===== Provided material

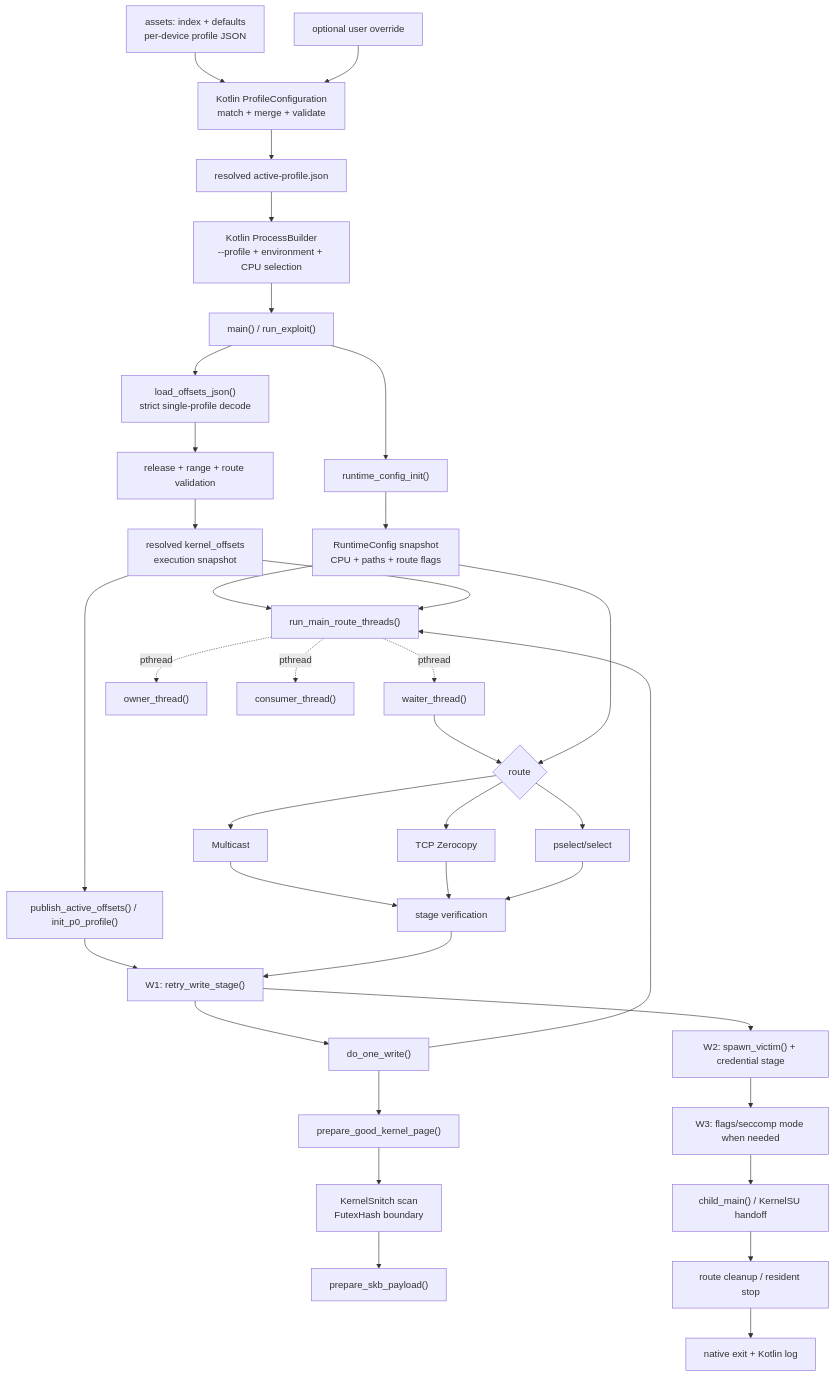
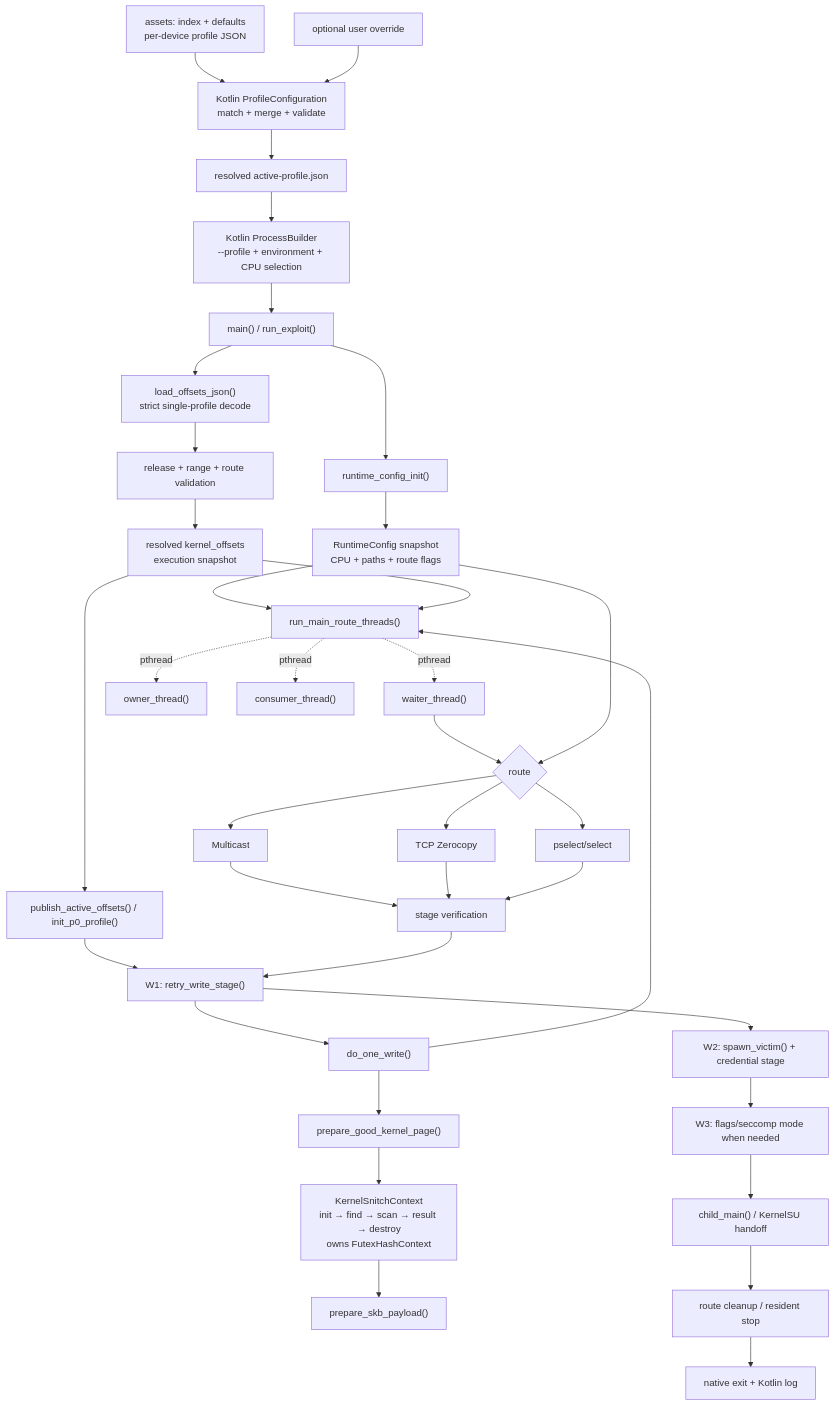
The first of 7 diagrams in analysis/routes.md (YuKongA/ghostlock-app), drawn with Mermaid before and after one commit. The commit also changed other lines of this file and 3 other files, not shown here.

````diff
--- a/analysis/routes.md
+++ b/analysis/routes.md
@@ -7,39 +7,39 @@
 ```mermaid
 flowchart TD
     Assets["assets: index + defaults<br/>per-device profile JSON"] --> Resolve["Kotlin ProfileConfiguration<br/>match + merge + validate"]
     Override["optional user override"] --> Resolve
     Resolve --> Active["resolved active-profile.json"]
     Active --> Launch["Kotlin ProcessBuilder<br/>--profile + environment + CPU selection"]
     Launch --> Main["main() / run_exploit()"]
     Main --> Config["runtime_config_init()"]
     Config --> Snapshot["RuntimeConfig snapshot<br/>CPU + paths + route flags"]
     Main --> Decode["load_offsets_json()<br/>strict single-profile decode"]
     Decode --> Validate["release + range + route validation"]
     Validate --> Profile["resolved kernel_offsets<br/>execution snapshot"]
     Profile --> Init["publish_active_offsets() / init_p0_profile()"]
     Init --> W1["W1: retry_write_stage()"]
     W1 --> Write["do_one_write()"]
     Write --> Page["prepare_good_kernel_page()"]
-    Page --> Snitch["KernelSnitch scan<br/>FutexHash boundary"]
+    Page --> Snitch["KernelSnitchContext<br/>init → find → scan → result → destroy<br/>owns FutexHashContext"]
     Snitch --> Payload["prepare_skb_payload()"]
     Write --> Race["run_main_route_threads()"]
     Snapshot --> Race
     Profile --> Race
     Race -. pthread .-> Waiter["waiter_thread()"]
     Race -. pthread .-> Owner["owner_thread()"]
     Race -. pthread .-> Consumer["consumer_thread()"]
     Waiter --> Choice{"route"}
     Snapshot --> Choice
     Choice --> M["Multicast"]
     Choice --> T["TCP Zerocopy"]
     Choice --> P["pselect/select"]
     M --> Verify["stage verification"]
     T --> Verify
     P --> Verify
     Verify --> W1
     W1 --> W2["W2: spawn_victim() + credential stage"]
     W2 --> W3["W3: flags/seccomp mode when needed"]
     W3 --> Root["child_main() / KernelSU handoff"]
     Root --> Cleanup["route cleanup / resident stop"]
     Cleanup --> Exit["native exit + Kotlin log"]
 ```
````
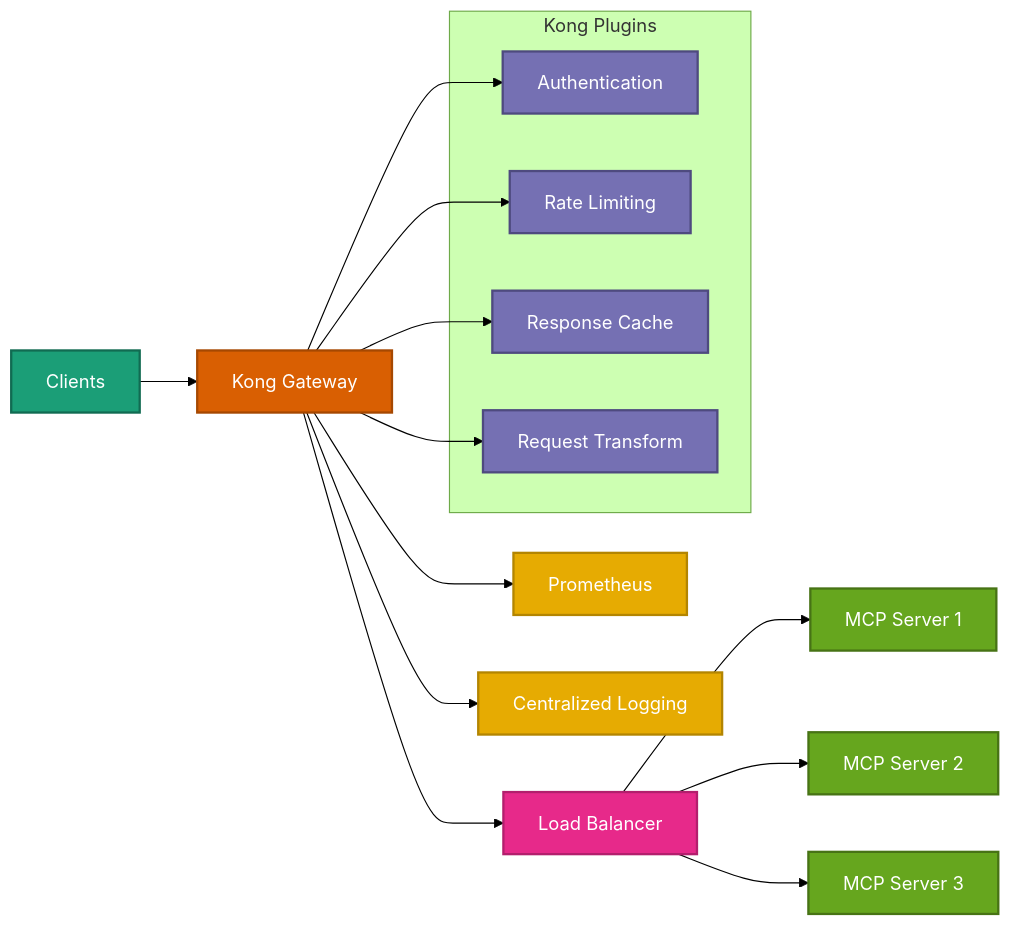
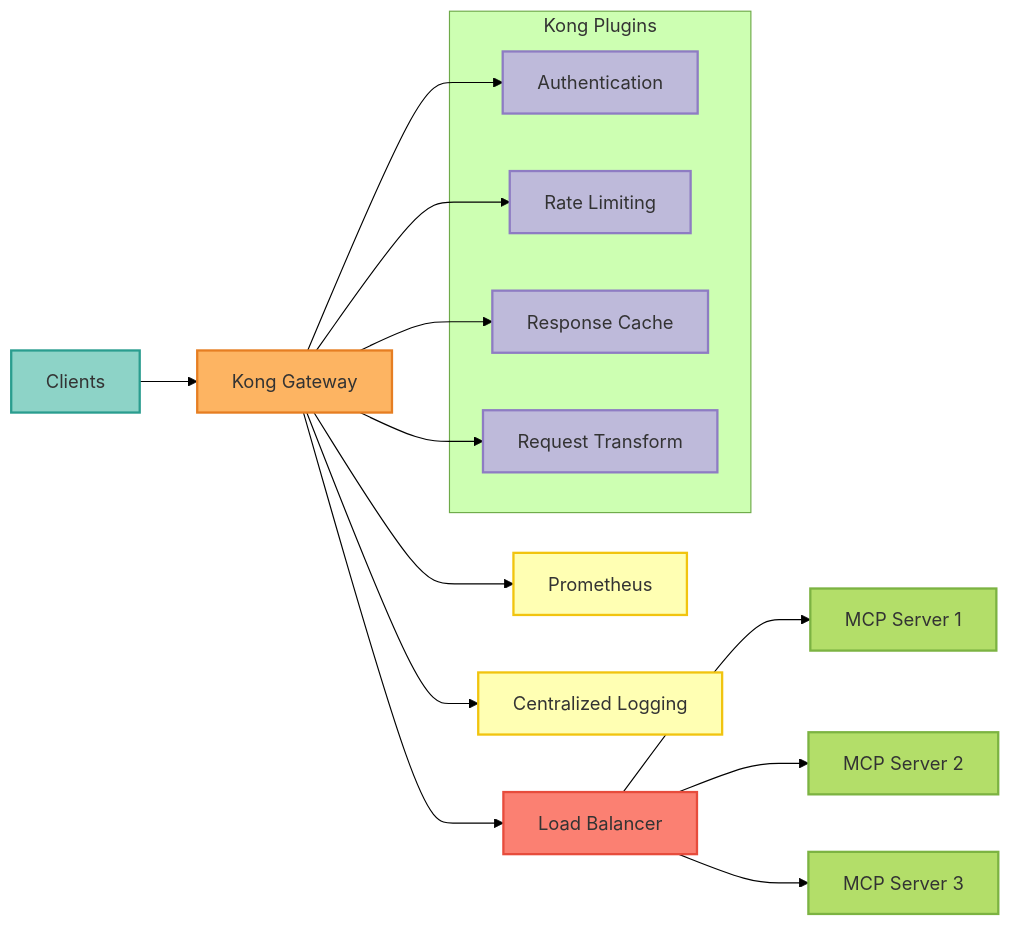
The diagram in docs/deployment/kong-gateway.mdx (vishnu2kmohan/mcp-server-langgraph), drawn with Mermaid (forest theme) before and after one commit. The commit also changed 11 other files, not shown here.

First line of the commit message:
style: migrate all diagrams from Dark2 to Set3 ColorBrewer2 palette

````diff
--- a/docs/deployment/kong-gateway.mdx
+++ b/docs/deployment/kong-gateway.mdx
@@ -17,38 +17,38 @@
 ```mermaid
 graph LR
     Client[Clients] --> Kong[Kong Gateway]
     Kong --> Auth[Authentication]
     Kong --> Rate[Rate Limiting]
     Kong --> Cache[Response Cache]
     Kong --> Transform[Request Transform]
 
     Kong --> LB[Load Balancer]
     LB --> App1[MCP Server 1]
     LB --> App2[MCP Server 2]
     LB --> App3[MCP Server 3]
 
     Kong --> Metrics[Prometheus]
     Kong --> Logs[Centralized Logging]
 
     subgraph Kong_Plugins["Kong Plugins"]
         Auth
         Rate
         Cache
         Transform
     end
 
-    %% ColorBrewer2 Dark2 palette styling
-    classDef clientStyle fill:#1b9e77,stroke:#116b52,stroke-width:2px,color:#fff
-    classDef kongStyle fill:#d95f02,stroke:#a64801,stroke-width:2px,color:#fff
-    classDef pluginStyle fill:#7570b3,stroke:#4e4a7f,stroke-width:2px,color:#fff
-    classDef lbStyle fill:#e7298a,stroke:#b31e6d,stroke-width:2px,color:#fff
-    classDef appStyle fill:#66a61e,stroke:#477315,stroke-width:2px,color:#fff
-    classDef obsStyle fill:#e6ab02,stroke:#b38501,stroke-width:2px,color:#fff
+    %% ColorBrewer2 Set3 palette styling
+    classDef clientStyle fill:#8dd3c7,stroke:#2a9d8f,stroke-width:2px,color:#333
+    classDef kongStyle fill:#fdb462,stroke:#e67e22,stroke-width:2px,color:#333
+    classDef pluginStyle fill:#bebada,stroke:#8e7cc3,stroke-width:2px,color:#333
+    classDef lbStyle fill:#fb8072,stroke:#e74c3c,stroke-width:2px,color:#333
+    classDef appStyle fill:#b3de69,stroke:#7cb342,stroke-width:2px,color:#333
+    classDef obsStyle fill:#ffffb3,stroke:#f1c40f,stroke-width:2px,color:#333
 
     class Client clientStyle
     class Kong kongStyle
     class Auth,Rate,Cache,Transform pluginStyle
     class LB lbStyle
     class App1,App2,App3 appStyle
     class Metrics,Logs obsStyle
 ```
````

==========

- _Assignment_
All lines of the entries above where "Choice" turns up should be reported.

- _Reply_
     Waiter --> Choice{"route"}
     Snapshot --> Choice
     Choice --> M["Multicast"]
     Choice --> T["TCP Zerocopy"]
     Choice --> P["pselect/select"]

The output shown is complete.